The book of Genesis is a fruitful place to start our reflection. It recounts Gods creation of man in two stages. It says that, then the Lord God formed the man out of the dust of the ground and blew into his nostrils the breath of life, and man became a living being (Genesis 2:7). This account portrays man as having two essential principles. He is formed from the dust of the ground, made of stuff like all animals are. But theres more he also has the breath of life blown into his nostrils. There is something higher in man than mere matter. Man also has a soul.
It is finally here that we see our likeness to God. Because of our soul we have the power to know and to love. Rocks and stones, trees and plants are only things.
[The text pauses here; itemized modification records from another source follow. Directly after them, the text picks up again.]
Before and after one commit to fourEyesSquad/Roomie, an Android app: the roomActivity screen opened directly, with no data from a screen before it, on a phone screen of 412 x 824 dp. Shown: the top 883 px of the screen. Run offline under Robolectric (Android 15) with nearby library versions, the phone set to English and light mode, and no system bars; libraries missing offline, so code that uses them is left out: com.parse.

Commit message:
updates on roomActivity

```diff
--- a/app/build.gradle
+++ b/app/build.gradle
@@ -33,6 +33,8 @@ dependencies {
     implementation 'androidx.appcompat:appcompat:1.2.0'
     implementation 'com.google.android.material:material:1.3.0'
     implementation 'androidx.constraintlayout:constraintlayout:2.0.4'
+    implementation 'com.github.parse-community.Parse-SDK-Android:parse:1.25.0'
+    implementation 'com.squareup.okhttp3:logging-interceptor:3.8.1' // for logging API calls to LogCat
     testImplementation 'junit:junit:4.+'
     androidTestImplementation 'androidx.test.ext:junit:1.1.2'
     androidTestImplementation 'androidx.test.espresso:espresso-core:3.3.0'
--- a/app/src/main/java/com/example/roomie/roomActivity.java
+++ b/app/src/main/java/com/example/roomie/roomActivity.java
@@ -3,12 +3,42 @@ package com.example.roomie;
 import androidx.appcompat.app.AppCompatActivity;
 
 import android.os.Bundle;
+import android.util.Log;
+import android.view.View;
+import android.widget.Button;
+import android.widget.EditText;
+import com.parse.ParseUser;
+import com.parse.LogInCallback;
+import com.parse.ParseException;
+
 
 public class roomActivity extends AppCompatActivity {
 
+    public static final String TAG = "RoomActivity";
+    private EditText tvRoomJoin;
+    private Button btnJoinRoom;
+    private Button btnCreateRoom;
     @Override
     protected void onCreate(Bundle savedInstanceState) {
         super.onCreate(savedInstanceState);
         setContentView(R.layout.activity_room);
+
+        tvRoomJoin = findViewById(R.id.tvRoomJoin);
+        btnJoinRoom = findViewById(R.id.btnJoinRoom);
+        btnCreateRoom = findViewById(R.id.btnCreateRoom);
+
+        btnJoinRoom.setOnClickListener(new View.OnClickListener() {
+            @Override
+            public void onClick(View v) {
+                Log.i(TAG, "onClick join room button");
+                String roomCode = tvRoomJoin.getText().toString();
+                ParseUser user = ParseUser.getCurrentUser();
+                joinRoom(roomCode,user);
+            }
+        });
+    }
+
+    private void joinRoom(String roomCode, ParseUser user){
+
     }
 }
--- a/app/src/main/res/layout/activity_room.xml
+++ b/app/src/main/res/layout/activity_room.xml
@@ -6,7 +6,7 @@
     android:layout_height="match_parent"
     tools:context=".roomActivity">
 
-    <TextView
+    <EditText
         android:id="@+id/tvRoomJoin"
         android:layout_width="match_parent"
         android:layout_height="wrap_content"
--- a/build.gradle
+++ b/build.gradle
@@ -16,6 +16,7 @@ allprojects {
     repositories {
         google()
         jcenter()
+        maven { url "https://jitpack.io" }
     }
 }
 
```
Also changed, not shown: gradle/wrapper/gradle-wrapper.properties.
But because of our soul, the human individual possesses the dignity of a person, who is not just something but someone (CCC 357). For, of all visible creatures only man is able to know and love his creator (CCC 356). This grounds all of the awesome abilities which human beings have of entering into communion with other persons, of responding to God in grace, and responding to God in faith and love (CCC 357). No other animal tells jokes, prays, gets married or writes poems. No other animal searches for happiness and meaning in life.
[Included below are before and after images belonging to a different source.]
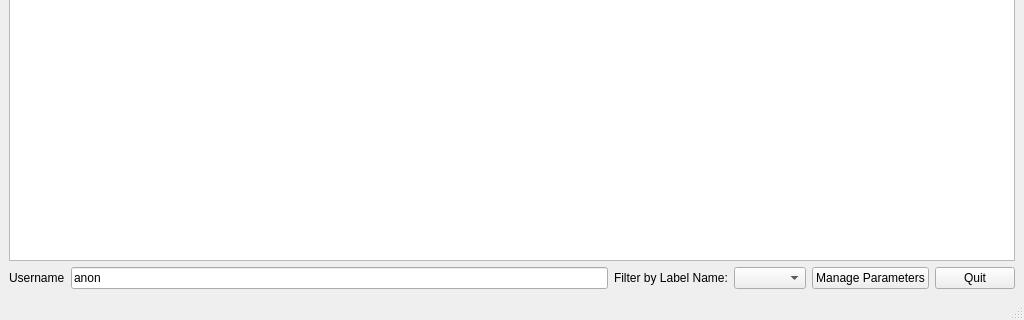
Above: visualization/DataManager_v4.ui from mistycheney/MouseBrainAtlas before the change; both pictures show x 0 to 1024 and y 664 to 984 of the 1024 by 984 pixel window. Below: the same form after it.
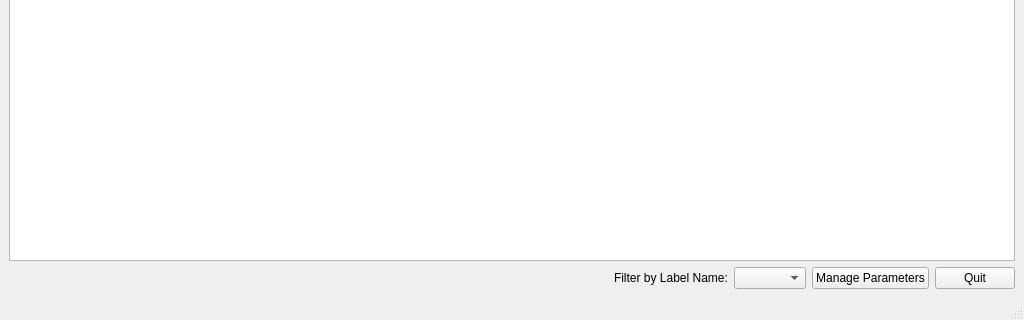
That is the form after the change.

```diff
--- a/visualization/DataManager_v4.ui
+++ b/visualization/DataManager_v4.ui
@@ -51,18 +51,17 @@
       <item>
        <layout class="QHBoxLayout" name="bottomLayout">
         <item>
-         <widget class="QLabel" name="label">
-          <property name="text">
-           <string>Username</string>
+         <spacer name="horizontalSpacer">
+          <property name="orientation">
+           <enum>Qt::Horizontal</enum>
           </property>
-         </widget>
-        </item>
-        <item>
-         <widget class="QLineEdit" name="usernameEdit">
-          <property name="text">
-           <string>anon</string>
+          <property name="sizeHint" stdset="0">
+           <size>
+            <width>40</width>
+            <height>20</height>
+           </size>
           </property>
-         </widget>
+         </spacer>
         </item>
         <item>
          <widget class="QLabel" name="label_4">
```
Breath of life actually means soul. Note that fresh formed flesh body was not alive until the 'breath of life' was breathed into the man's nostrils. And yet there is no account given by Moses of the formation/creation of the soul, only that it existed. And we can know the soul/spirit intellect exists before conception as by what we are told about the conception of Christ. That is why we know when 'life' begins in this flesh journey, at conception.